*ENTRIES PROVIDED*

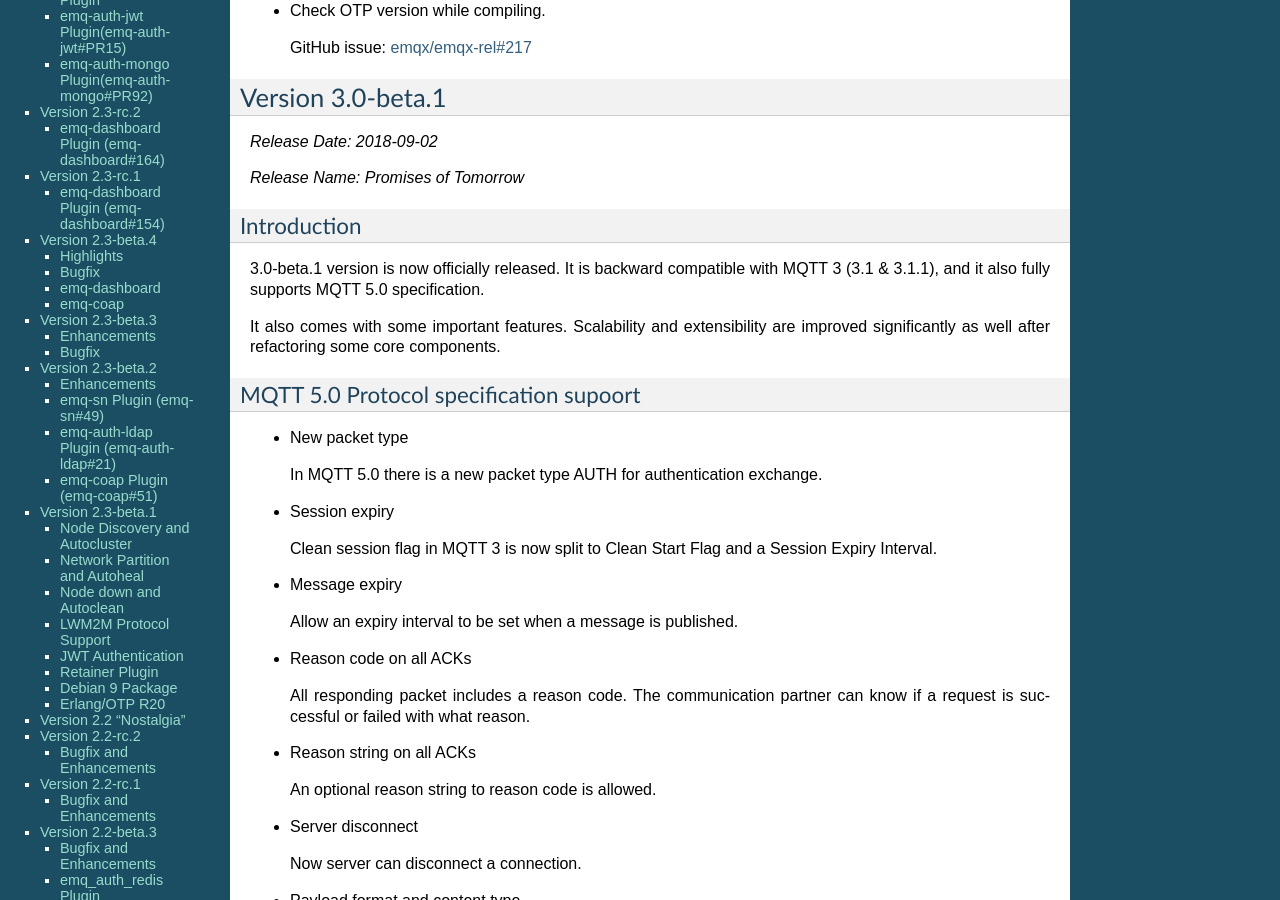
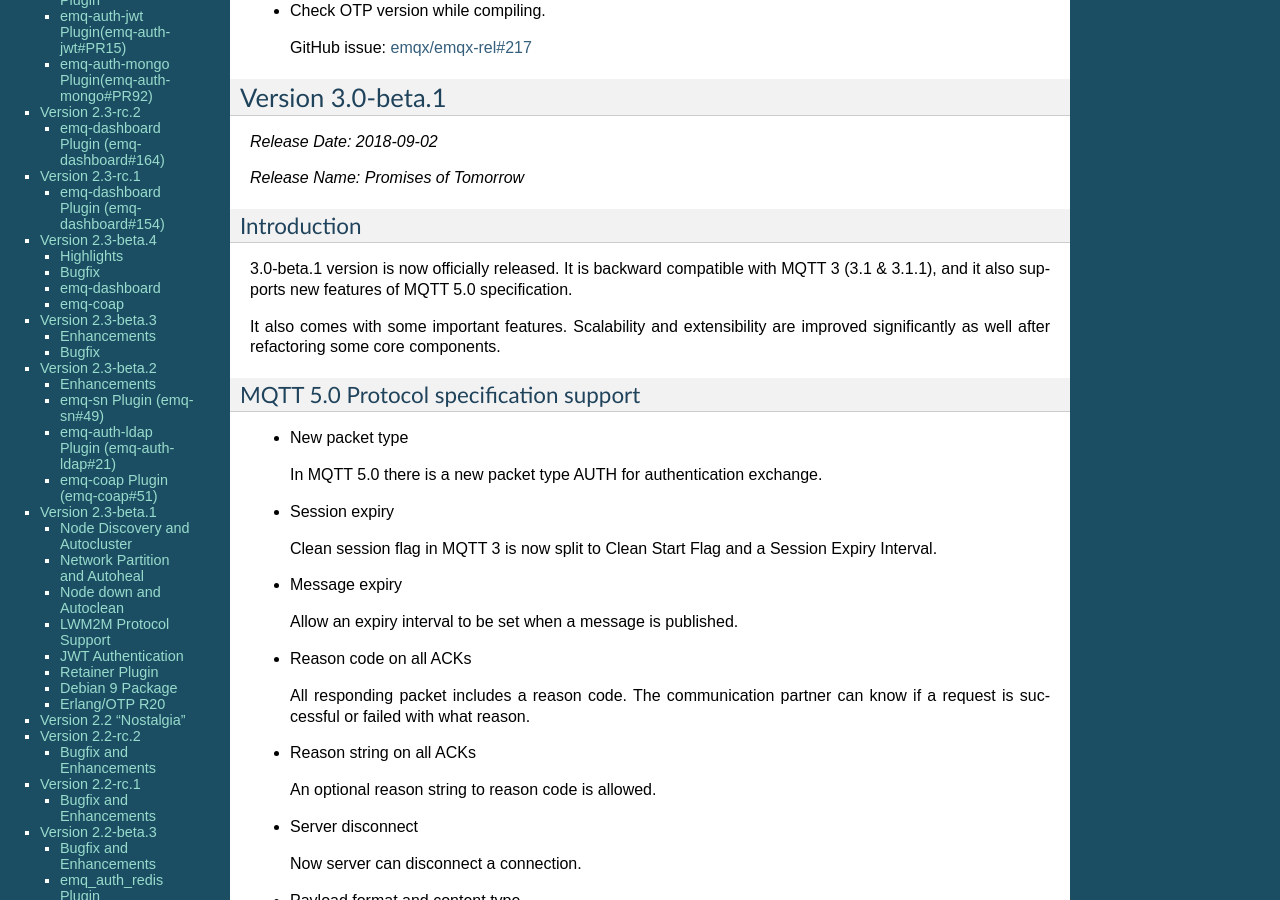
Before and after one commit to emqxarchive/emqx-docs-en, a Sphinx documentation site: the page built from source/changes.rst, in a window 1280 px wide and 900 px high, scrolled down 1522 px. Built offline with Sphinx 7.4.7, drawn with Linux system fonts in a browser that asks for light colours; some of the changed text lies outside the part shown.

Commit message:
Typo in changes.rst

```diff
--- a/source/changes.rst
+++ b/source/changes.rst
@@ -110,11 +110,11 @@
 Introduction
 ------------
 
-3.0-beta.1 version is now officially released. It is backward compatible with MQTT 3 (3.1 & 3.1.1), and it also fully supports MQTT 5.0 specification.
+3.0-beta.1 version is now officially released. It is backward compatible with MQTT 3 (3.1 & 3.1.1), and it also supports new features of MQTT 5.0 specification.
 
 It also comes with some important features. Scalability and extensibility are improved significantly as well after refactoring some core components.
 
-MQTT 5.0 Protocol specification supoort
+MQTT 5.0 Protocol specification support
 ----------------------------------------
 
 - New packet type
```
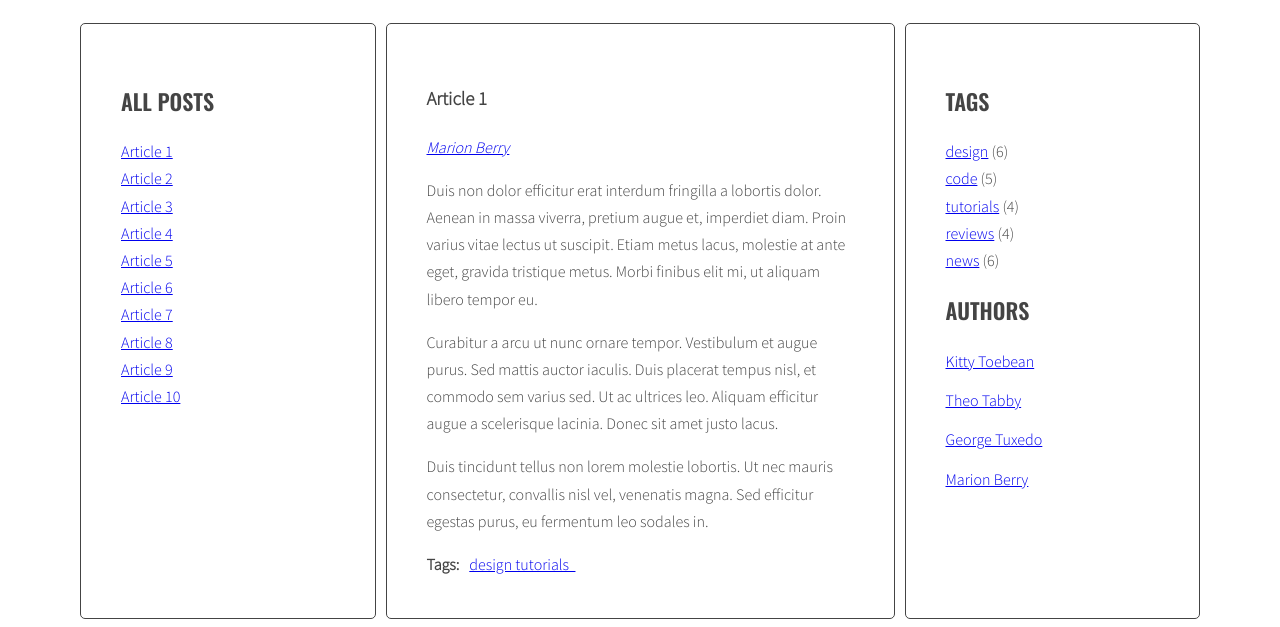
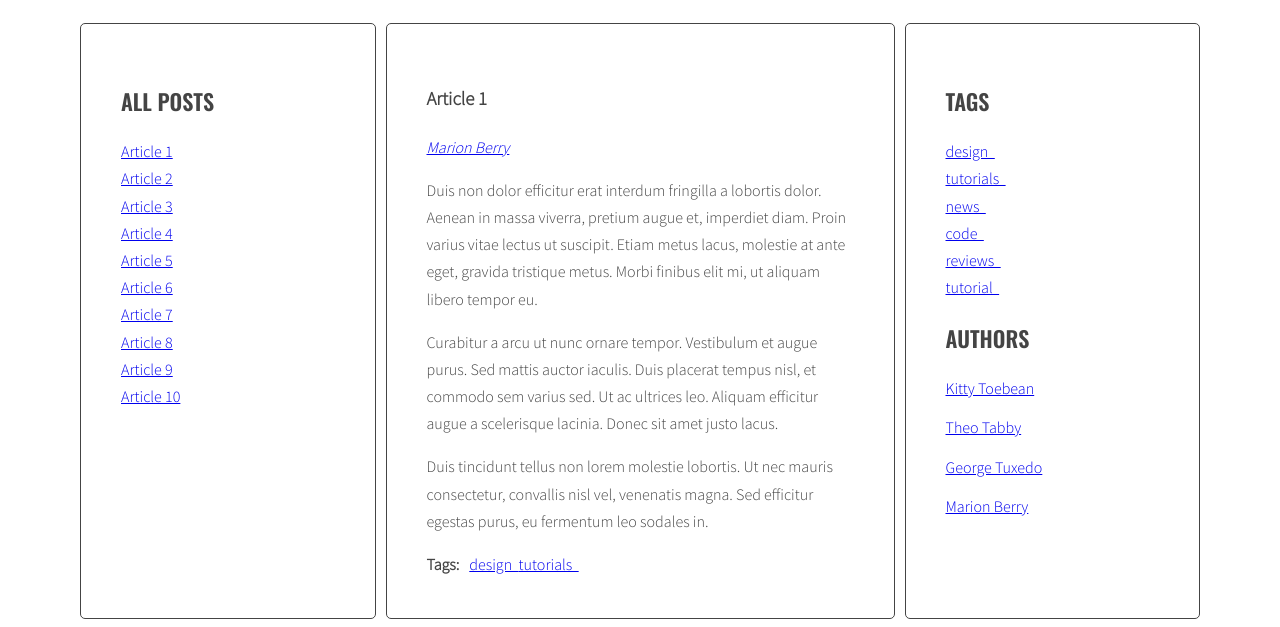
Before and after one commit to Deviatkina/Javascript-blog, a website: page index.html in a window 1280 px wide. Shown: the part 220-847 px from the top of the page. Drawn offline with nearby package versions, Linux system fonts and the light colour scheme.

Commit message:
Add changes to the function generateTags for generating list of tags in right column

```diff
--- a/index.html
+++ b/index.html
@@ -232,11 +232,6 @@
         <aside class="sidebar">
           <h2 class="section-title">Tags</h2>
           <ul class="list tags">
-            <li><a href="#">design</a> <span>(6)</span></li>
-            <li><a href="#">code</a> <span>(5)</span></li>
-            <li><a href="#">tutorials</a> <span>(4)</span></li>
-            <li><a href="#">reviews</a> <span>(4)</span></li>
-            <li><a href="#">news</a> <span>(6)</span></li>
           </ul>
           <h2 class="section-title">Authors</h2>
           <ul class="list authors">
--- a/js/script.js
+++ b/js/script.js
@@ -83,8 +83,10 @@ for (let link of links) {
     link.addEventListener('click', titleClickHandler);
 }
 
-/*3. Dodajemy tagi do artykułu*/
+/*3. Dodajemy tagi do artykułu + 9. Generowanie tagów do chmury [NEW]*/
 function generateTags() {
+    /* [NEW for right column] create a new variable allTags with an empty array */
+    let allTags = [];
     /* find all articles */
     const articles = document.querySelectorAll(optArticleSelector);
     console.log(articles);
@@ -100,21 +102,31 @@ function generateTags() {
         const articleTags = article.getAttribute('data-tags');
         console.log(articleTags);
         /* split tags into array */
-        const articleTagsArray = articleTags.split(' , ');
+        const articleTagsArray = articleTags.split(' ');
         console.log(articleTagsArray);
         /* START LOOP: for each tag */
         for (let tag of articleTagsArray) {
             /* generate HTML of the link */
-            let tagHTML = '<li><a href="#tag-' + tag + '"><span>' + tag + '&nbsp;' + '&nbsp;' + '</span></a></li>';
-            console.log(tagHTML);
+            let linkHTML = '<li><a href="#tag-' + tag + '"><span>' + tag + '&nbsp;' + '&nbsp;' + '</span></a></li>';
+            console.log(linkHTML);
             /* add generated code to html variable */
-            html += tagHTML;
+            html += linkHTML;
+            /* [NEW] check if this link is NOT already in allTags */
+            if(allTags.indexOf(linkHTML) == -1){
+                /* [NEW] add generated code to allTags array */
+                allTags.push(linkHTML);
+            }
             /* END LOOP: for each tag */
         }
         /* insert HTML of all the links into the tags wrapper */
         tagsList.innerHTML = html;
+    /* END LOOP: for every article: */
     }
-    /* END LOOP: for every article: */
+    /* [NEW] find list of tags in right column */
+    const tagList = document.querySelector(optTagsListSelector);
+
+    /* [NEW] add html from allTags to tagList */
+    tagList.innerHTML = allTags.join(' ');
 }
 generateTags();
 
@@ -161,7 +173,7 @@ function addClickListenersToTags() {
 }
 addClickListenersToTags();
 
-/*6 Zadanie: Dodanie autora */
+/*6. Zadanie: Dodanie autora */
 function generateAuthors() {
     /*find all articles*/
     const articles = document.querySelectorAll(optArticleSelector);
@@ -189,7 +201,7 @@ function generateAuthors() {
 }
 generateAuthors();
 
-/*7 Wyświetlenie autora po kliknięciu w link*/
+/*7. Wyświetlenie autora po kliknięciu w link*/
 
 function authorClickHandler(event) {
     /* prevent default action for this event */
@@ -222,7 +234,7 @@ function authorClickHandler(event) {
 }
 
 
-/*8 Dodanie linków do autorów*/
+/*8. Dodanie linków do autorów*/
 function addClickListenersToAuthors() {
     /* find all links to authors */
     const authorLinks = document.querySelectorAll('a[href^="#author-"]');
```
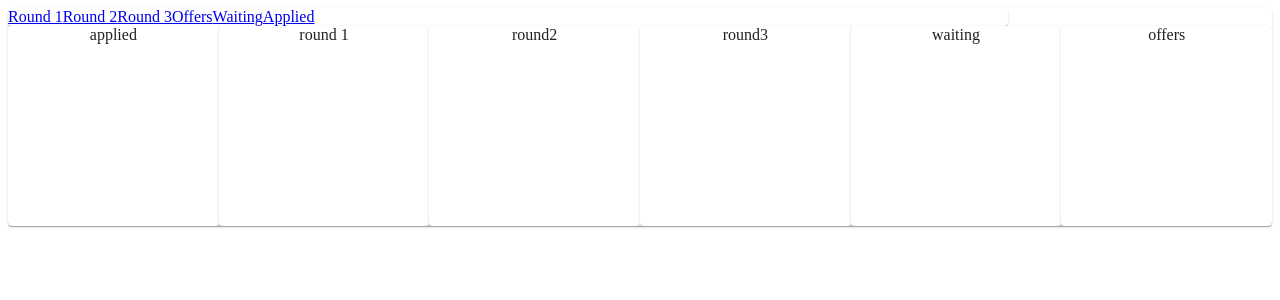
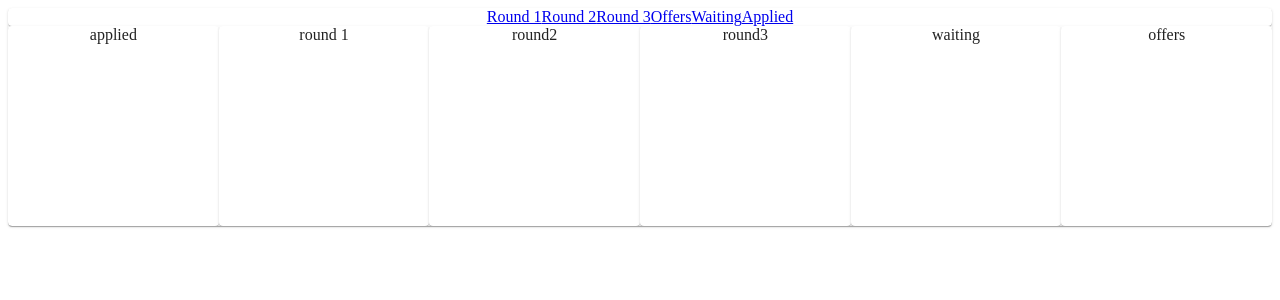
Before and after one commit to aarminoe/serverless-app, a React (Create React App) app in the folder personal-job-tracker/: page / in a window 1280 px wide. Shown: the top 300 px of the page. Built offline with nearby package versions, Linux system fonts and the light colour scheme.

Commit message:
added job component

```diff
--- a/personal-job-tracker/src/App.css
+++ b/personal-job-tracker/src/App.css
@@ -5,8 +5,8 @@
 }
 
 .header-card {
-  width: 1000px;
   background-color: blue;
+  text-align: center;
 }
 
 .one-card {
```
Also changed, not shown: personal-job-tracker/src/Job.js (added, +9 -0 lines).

*EXERCISE REQUIREMENTS*
Output the full material exactly as given, without its pictures.

*TASK OUTPUT*
Before and after one commit to emqxarchive/emqx-docs-en, a Sphinx documentation site: the page built from source/changes.rst, in a window 1280 px wide and 900 px high, scrolled down 1522 px. Built offline with Sphinx 7.4.7, drawn with Linux system fonts in a browser that asks for light colours; some of the changed text lies outside the part shown.

Commit message:
Typo in changes.rst

```diff
--- a/source/changes.rst
+++ b/source/changes.rst
@@ -110,11 +110,11 @@
 Introduction
 ------------
 
-3.0-beta.1 version is now officially released. It is backward compatible with MQTT 3 (3.1 & 3.1.1), and it also fully supports MQTT 5.0 specification.
+3.0-beta.1 version is now officially released. It is backward compatible with MQTT 3 (3.1 & 3.1.1), and it also supports new features of MQTT 5.0 specification.
 
 It also comes with some important features. Scalability and extensibility are improved significantly as well after refactoring some core components.
 
-MQTT 5.0 Protocol specification supoort
+MQTT 5.0 Protocol specification support
 ----------------------------------------
 
 - New packet type
```
Before and after one commit to Deviatkina/Javascript-blog, a website: page index.html in a window 1280 px wide. Shown: the part 220-847 px from the top of the page. Drawn offline with nearby package versions, Linux system fonts and the light colour scheme.

Commit message:
Add changes to the function generateTags for generating list of tags in right column

```diff
--- a/index.html
+++ b/index.html
@@ -232,11 +232,6 @@
         <aside class="sidebar">
           <h2 class="section-title">Tags</h2>
           <ul class="list tags">
-            <li><a href="#">design</a> <span>(6)</span></li>
-            <li><a href="#">code</a> <span>(5)</span></li>
-            <li><a href="#">tutorials</a> <span>(4)</span></li>
-            <li><a href="#">reviews</a> <span>(4)</span></li>
-            <li><a href="#">news</a> <span>(6)</span></li>
           </ul>
           <h2 class="section-title">Authors</h2>
           <ul class="list authors">
--- a/js/script.js
+++ b/js/script.js
@@ -83,8 +83,10 @@ for (let link of links) {
     link.addEventListener('click', titleClickHandler);
 }
 
-/*3. Dodajemy tagi do artykułu*/
+/*3. Dodajemy tagi do artykułu + 9. Generowanie tagów do chmury [NEW]*/
 function generateTags() {
+    /* [NEW for right column] create a new variable allTags with an empty array */
+    let allTags = [];
     /* find all articles */
     const articles = document.querySelectorAll(optArticleSelector);
     console.log(articles);
@@ -100,21 +102,31 @@ function generateTags() {
         const articleTags = article.getAttribute('data-tags');
         console.log(articleTags);
         /* split tags into array */
-        const articleTagsArray = articleTags.split(' , ');
+        const articleTagsArray = articleTags.split(' ');
         console.log(articleTagsArray);
         /* START LOOP: for each tag */
         for (let tag of articleTagsArray) {
             /* generate HTML of the link */
-            let tagHTML = '<li><a href="#tag-' + tag + '"><span>' + tag + '&nbsp;' + '&nbsp;' + '</span></a></li>';
-            console.log(tagHTML);
+            let linkHTML = '<li><a href="#tag-' + tag + '"><span>' + tag + '&nbsp;' + '&nbsp;' + '</span></a></li>';
+            console.log(linkHTML);
             /* add generated code to html variable */
-            html += tagHTML;
+            html += linkHTML;
+            /* [NEW] check if this link is NOT already in allTags */
+            if(allTags.indexOf(linkHTML) == -1){
+                /* [NEW] add generated code to allTags array */
+                allTags.push(linkHTML);
+            }
             /* END LOOP: for each tag */
         }
         /* insert HTML of all the links into the tags wrapper */
         tagsList.innerHTML = html;
+    /* END LOOP: for every article: */
     }
-    /* END LOOP: for every article: */
+    /* [NEW] find list of tags in right column */
+    const tagList = document.querySelector(optTagsListSelector);
+
+    /* [NEW] add html from allTags to tagList */
+    tagList.innerHTML = allTags.join(' ');
 }
 generateTags();
 
@@ -161,7 +173,7 @@ function addClickListenersToTags() {
 }
 addClickListenersToTags();
 
-/*6 Zadanie: Dodanie autora */
+/*6. Zadanie: Dodanie autora */
 function generateAuthors() {
     /*find all articles*/
     const articles = document.querySelectorAll(optArticleSelector);
@@ -189,7 +201,7 @@ function generateAuthors() {
 }
 generateAuthors();
 
-/*7 Wyświetlenie autora po kliknięciu w link*/
+/*7. Wyświetlenie autora po kliknięciu w link*/
 
 function authorClickHandler(event) {
     /* prevent default action for this event */
@@ -222,7 +234,7 @@ function authorClickHandler(event) {
 }
 
 
-/*8 Dodanie linków do autorów*/
+/*8. Dodanie linków do autorów*/
 function addClickListenersToAuthors() {
     /* find all links to authors */
     const authorLinks = document.querySelectorAll('a[href^="#author-"]');
```
Before and after one commit to aarminoe/serverless-app, a React (Create React App) app in the folder personal-job-tracker/: page / in a window 1280 px wide. Shown: the top 300 px of the page. Built offline with nearby package versions, Linux system fonts and the light colour scheme.

Commit message:
added job component

```diff
--- a/personal-job-tracker/src/App.css
+++ b/personal-job-tracker/src/App.css
@@ -5,8 +5,8 @@
 }
 
 .header-card {
-  width: 1000px;
   background-color: blue;
+  text-align: center;
 }
 
 .one-card {
```
Also changed, not shown: personal-job-tracker/src/Job.js (added, +9 -0 lines).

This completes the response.